The Taste Bud: Burger Boy serves classic good eats for cheap

Pretty much everyone I knew had been to the Burger Boy Diner except me. Apparently I missed the good-eats-for-cheap train, and being on that particular train is sort of my gig, you know?


My decision to finally head over to the tiny location at 1450 S. Brook St. was prompted by a discussion I had with my girlfriend about grilled cheese sandwiches. We were at another local dining establishment (which shall remain nameless) and both noticed that grilled cheese was $4.50.

“How much grilled cheese can you make at home for $4.50?” I wondered aloud, a tad annoyed.

“A lot,” was Cynthia’s well-measured reply.

All reports had claimed two key things about Burger Boy: 1) It’s tasty; and 2) It’s cheap. Sounded like it was tailor-made for a Taste Bud, so we went. And grilled cheese? $2.49. Now we’re getting somewhere.

In fact, the special of the day was grilled cheese and a bowl of chili for $4.99, which was tempting. But there is plenty on that menu to like. The Burger Boy Combo for $5.99 gives you the signature double-patty burger, fries and a drink for one price. And then there is breakfast around the clock (the Boy is open 24 hours) — you’ve got omelets starting at $2.99, and breakfast platters starting at $3.99 (mmm, pancakes). For $2.89, it’s two biscuits smothered in pepper gravy. Holy homemade breakfast, Batman.

We opted for a couple of time-honored classics: the quarter pounder with cheese combo for me ($4.99), and a classic BLT on toast ($3.49) for her, along with a side of onion rings for $2.49.

One of the charms of Burger Boy is the friendly service. The atmosphere is a close second — it is the quintessential neighborhood diner, complete with the quintessential locals. When we were there during the early evening recently, there was a group of four elderly gentlemen eating breakfast dishes and quietly chatting about who-knows-what as south Louisville traffic meandered by outside. It was serene.

But there are times when the place gets packed, and legend has it that it can become something of a late-night hipster paradise. Honestly, it’s hard to imagine a better food choice when you’re smashed on PBR tall boys.

Anyway, Cynthia’s BLT was of the homemade variety — lots of mayo, iceberg lettuce, thick-sliced tomatoes and several thick slices of bacon. It was just like the ones my mother used to make, although hers always seemed to have a disproportionate tomato-to-bacon ratio.
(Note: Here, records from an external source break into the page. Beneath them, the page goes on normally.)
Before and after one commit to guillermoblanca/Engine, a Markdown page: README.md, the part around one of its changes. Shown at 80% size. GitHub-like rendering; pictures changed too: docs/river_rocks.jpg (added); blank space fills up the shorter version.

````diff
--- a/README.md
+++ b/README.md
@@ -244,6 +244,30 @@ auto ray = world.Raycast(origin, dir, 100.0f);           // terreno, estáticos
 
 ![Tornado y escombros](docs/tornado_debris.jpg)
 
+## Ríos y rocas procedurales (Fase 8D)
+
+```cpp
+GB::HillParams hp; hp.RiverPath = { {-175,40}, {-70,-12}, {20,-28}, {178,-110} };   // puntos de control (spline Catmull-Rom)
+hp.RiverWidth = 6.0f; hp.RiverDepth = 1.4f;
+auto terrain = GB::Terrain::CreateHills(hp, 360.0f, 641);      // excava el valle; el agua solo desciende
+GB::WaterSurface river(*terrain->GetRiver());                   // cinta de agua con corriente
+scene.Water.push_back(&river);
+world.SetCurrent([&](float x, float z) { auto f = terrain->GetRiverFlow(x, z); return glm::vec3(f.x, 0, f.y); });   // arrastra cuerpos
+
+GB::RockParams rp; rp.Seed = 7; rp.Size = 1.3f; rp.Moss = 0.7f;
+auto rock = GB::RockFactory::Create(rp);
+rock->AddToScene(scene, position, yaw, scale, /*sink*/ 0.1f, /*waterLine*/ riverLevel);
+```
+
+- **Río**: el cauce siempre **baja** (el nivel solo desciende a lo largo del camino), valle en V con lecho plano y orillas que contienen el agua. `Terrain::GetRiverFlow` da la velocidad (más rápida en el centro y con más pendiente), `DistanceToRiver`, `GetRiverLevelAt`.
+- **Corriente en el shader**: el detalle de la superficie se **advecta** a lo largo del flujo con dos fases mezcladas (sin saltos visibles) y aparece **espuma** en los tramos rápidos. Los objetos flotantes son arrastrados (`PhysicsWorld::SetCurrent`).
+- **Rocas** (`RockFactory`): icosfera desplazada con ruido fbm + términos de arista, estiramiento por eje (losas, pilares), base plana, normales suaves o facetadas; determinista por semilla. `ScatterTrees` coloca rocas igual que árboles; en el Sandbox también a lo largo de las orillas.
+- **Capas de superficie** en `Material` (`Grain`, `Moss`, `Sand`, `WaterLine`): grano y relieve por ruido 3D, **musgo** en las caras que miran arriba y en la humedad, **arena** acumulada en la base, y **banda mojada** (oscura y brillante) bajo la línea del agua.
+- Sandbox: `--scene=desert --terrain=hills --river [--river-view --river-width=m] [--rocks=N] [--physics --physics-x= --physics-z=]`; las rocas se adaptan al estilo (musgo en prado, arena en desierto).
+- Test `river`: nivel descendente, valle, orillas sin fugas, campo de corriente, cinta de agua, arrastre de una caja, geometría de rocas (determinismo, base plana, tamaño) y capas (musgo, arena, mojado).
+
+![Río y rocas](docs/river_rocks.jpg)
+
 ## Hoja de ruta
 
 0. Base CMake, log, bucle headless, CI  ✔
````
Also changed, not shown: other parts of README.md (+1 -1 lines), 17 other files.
Cynthia surmised the Burger Boy version thusly: “This is one of those sandwiches that you eat and then think, ‘Hmm, the grease is still in the skillet. It wouldn’t take that long — I might make myself another one.’”

That said, she got full before she could clean her plate. Nevertheless, I think it means she enjoyed the sandwich.
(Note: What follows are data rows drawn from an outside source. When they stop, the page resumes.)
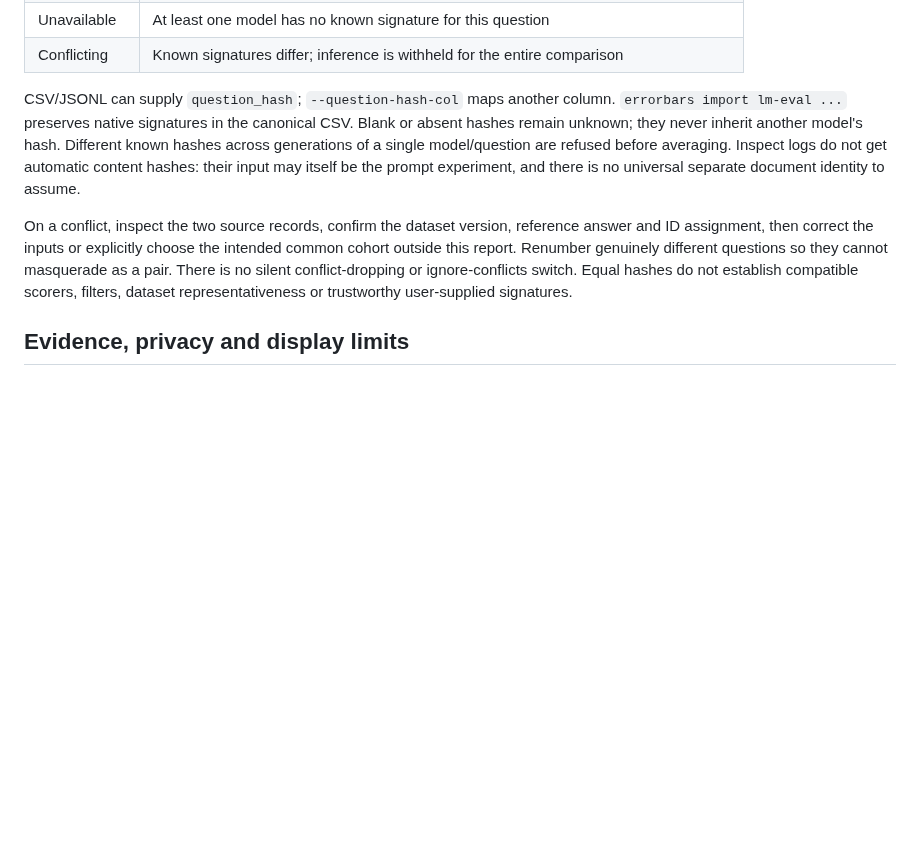
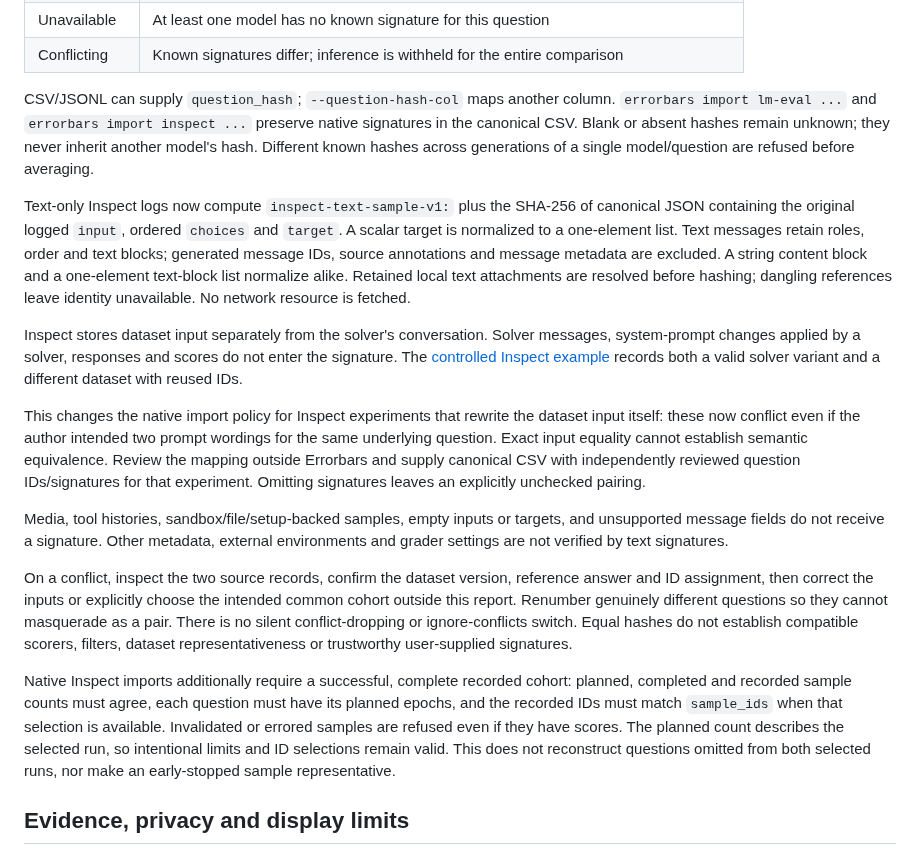
Before and after one commit to antonsoo/errorbars, a Markdown page: docs/comparison-reports.md, the part around the change. Rendered like a GitHub page; blank space fills up the shorter version.

```diff
--- a/docs/comparison-reports.md
+++ b/docs/comparison-reports.md
@@ -119,12 +119,36 @@ An absent/empty document or absent/null target leaves the signature unavailable.
 | Conflicting | Known signatures differ; inference is withheld for the entire comparison |
 
 CSV/JSONL can supply `question_hash`; `--question-hash-col` maps another column.
-`errorbars import lm-eval ...` preserves native signatures in the canonical CSV.
+`errorbars import lm-eval ...` and `errorbars import inspect ...` preserve native
+signatures in the canonical CSV.
 Blank or absent hashes remain unknown; they never inherit another model's hash.
 Different known hashes across generations of a single model/question are refused
-before averaging. Inspect logs do not get automatic content hashes: their input
-may itself be the prompt experiment, and there is no universal separate document
-identity to assume.
+before averaging.
+
+Text-only Inspect logs now compute `inspect-text-sample-v1:` plus the SHA-256 of
+canonical JSON containing the original logged `input`, ordered `choices` and
+`target`. A scalar target is normalized to a one-element list. Text messages
+retain roles, order and text blocks; generated message IDs, source annotations
+and message metadata are excluded. A string content block and a one-element
+text-block list normalize alike. Retained local text attachments are resolved
+before hashing; dangling references leave identity unavailable. No network
+resource is fetched.
+
+Inspect stores dataset input separately from the solver's conversation. Solver
+messages, system-prompt changes applied by a solver, responses and scores do not
+enter the signature. The [controlled Inspect example](../examples/inspect-comparison/README.md)
+records both a valid solver variant and a different dataset with reused IDs.
+
+This changes the native import policy for Inspect experiments that rewrite the
+dataset input itself: these now conflict even if the author intended two prompt
+wordings for the same underlying question. Exact input equality cannot establish
+semantic equivalence. Review the mapping outside Errorbars and supply canonical
+CSV with independently reviewed question IDs/signatures for that experiment.
+Omitting signatures leaves an explicitly unchecked pairing.
+
+Media, tool histories, sandbox/file/setup-backed samples, empty inputs or targets,
+and unsupported message fields do not receive a signature. Other metadata,
+external environments and grader settings are not verified by text signatures.
 
 On a conflict, inspect the two source records, confirm the dataset version,
 reference answer and ID assignment, then correct the inputs or explicitly choose
@@ -132,6 +156,14 @@ the intended common cohort outside this report. Renumber genuinely different
 questions so they cannot masquerade as a pair. There is no silent conflict-dropping
 or ignore-conflicts switch. Equal hashes do not establish compatible scorers,
 filters, dataset representativeness or trustworthy user-supplied signatures.
+
+Native Inspect imports additionally require a successful, complete recorded
+cohort: planned, completed and recorded sample counts must agree, each question
+must have its planned epochs, and the recorded IDs must match `sample_ids` when
+that selection is available. Invalidated or errored samples are refused even if
+they have scores. The planned count describes the selected run, so intentional
+limits and ID selections remain valid. This does not reconstruct questions
+omitted from both selected runs, nor make an early-stopped sample representative.
 
 ## Evidence, privacy and display limits
 
```
Also changed, not shown: CHANGELOG.md (+8 -0 lines), README.md (+20 -9 lines), docs/verification-inspect-2026-10-09.md (added, +152 -0 lines), examples/inspect-comparison/README.md (added, +121 -0 lines), docs/assets/inspect-conflict-1440.png (added), docs/assets/inspect-conflict-375.png (added).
The burger was a tad dry for my taste, but it was still good enough that I ate it all. I opted out of the tomato slices — of which there were two, helping the sandwich to be about three or four inches tall — but it was loaded with fresh, crisp onions, pickles and lettuce. I added mustard for my own purposes.

Also, I have to praise the fries and onion rings at Burger Boy. I noted to Cynthia that the rings are “greasy goodness,” while she couldn’t get enough of the crispy fries that were topped with a few shakes of seasoning salt.

Cynthia flirted with dessert but was too stuffed to pull the trigger. There were cakes and cookies placed strategically on the counter, along with some very large, curious-looking pastries that were slathered in white icing. Turns out they were enormous cinnamon rolls, so big that one of the monstrosities could probably be a meal in itself.

Is it coincidence they cost the same as the grilled cheese? Probably not. And I don’t think you could make those pastries at home. Not without a crane.